◆ Data provided ◆
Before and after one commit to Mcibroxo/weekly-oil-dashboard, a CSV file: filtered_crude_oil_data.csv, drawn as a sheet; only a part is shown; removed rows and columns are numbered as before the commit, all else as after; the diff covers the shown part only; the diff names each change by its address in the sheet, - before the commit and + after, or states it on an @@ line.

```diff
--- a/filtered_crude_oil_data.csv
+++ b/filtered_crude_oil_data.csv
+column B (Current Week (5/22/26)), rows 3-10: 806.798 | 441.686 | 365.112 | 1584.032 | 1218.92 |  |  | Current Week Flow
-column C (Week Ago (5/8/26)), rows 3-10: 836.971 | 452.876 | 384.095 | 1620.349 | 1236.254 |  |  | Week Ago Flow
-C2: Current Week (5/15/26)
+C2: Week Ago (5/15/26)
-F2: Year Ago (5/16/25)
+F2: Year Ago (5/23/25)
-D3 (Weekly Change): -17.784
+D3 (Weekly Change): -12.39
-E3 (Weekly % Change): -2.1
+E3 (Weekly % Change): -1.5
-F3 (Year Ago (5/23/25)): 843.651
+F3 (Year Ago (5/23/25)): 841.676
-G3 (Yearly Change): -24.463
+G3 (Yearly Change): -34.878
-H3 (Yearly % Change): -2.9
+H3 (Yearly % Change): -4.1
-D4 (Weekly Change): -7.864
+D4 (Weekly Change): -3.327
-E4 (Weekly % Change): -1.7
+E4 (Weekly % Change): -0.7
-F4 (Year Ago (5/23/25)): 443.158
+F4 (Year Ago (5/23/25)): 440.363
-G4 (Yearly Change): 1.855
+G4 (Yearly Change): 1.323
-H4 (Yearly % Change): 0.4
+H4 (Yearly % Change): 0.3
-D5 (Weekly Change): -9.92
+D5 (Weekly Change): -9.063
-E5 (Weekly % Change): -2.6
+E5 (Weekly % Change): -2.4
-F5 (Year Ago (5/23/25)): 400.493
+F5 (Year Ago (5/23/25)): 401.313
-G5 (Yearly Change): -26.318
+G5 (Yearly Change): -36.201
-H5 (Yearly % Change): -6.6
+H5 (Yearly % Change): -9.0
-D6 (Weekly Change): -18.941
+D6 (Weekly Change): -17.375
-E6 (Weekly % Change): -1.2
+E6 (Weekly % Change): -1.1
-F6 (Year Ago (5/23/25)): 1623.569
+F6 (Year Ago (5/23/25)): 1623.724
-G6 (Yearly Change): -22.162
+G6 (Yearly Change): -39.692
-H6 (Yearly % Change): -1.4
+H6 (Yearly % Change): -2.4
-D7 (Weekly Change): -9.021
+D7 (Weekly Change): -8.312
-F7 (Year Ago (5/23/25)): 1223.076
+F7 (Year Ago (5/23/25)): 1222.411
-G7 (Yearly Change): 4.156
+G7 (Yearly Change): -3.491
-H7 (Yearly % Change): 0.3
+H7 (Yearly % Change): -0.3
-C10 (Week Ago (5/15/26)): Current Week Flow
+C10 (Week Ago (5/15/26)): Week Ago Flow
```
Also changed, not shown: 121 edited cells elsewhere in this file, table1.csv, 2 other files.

◆ Work to complete ◆
Write out all the material exactly, keeping each word.

◆ Task answer ◆
Before and after one commit to Mcibroxo/weekly-oil-dashboard, a CSV file: filtered_crude_oil_data.csv, drawn as a sheet; only a part is shown; removed rows and columns are numbered as before the commit, all else as after; the diff covers the shown part only; the diff names each change by its address in the sheet, - before the commit and + after, or states it on an @@ line.

```diff
--- a/filtered_crude_oil_data.csv
+++ b/filtered_crude_oil_data.csv
+column B (Current Week (5/22/26)), rows 3-10: 806.798 | 441.686 | 365.112 | 1584.032 | 1218.92 |  |  | Current Week Flow
-column C (Week Ago (5/8/26)), rows 3-10: 836.971 | 452.876 | 384.095 | 1620.349 | 1236.254 |  |  | Week Ago Flow
-C2: Current Week (5/15/26)
+C2: Week Ago (5/15/26)
-F2: Year Ago (5/16/25)
+F2: Year Ago (5/23/25)
-D3 (Weekly Change): -17.784
+D3 (Weekly Change): -12.39
-E3 (Weekly % Change): -2.1
+E3 (Weekly % Change): -1.5
-F3 (Year Ago (5/23/25)): 843.651
+F3 (Year Ago (5/23/25)): 841.676
-G3 (Yearly Change): -24.463
+G3 (Yearly Change): -34.878
-H3 (Yearly % Change): -2.9
+H3 (Yearly % Change): -4.1
-D4 (Weekly Change): -7.864
+D4 (Weekly Change): -3.327
-E4 (Weekly % Change): -1.7
+E4 (Weekly % Change): -0.7
-F4 (Year Ago (5/23/25)): 443.158
+F4 (Year Ago (5/23/25)): 440.363
-G4 (Yearly Change): 1.855
+G4 (Yearly Change): 1.323
-H4 (Yearly % Change): 0.4
+H4 (Yearly % Change): 0.3
-D5 (Weekly Change): -9.92
+D5 (Weekly Change): -9.063
-E5 (Weekly % Change): -2.6
+E5 (Weekly % Change): -2.4
-F5 (Year Ago (5/23/25)): 400.493
+F5 (Year Ago (5/23/25)): 401.313
-G5 (Yearly Change): -26.318
+G5 (Yearly Change): -36.201
-H5 (Yearly % Change): -6.6
+H5 (Yearly % Change): -9.0
-D6 (Weekly Change): -18.941
+D6 (Weekly Change): -17.375
-E6 (Weekly % Change): -1.2
+E6 (Weekly % Change): -1.1
-F6 (Year Ago (5/23/25)): 1623.569
+F6 (Year Ago (5/23/25)): 1623.724
-G6 (Yearly Change): -22.162
+G6 (Yearly Change): -39.692
-H6 (Yearly % Change): -1.4
+H6 (Yearly % Change): -2.4
-D7 (Weekly Change): -9.021
+D7 (Weekly Change): -8.312
-F7 (Year Ago (5/23/25)): 1223.076
+F7 (Year Ago (5/23/25)): 1222.411
-G7 (Yearly Change): 4.156
+G7 (Yearly Change): -3.491
-H7 (Yearly % Change): 0.3
+H7 (Yearly % Change): -0.3
-C10 (Week Ago (5/15/26)): Current Week Flow
+C10 (Week Ago (5/15/26)): Week Ago Flow
```
Also changed, not shown: 121 edited cells elsewhere in this file, table1.csv, 2 other files.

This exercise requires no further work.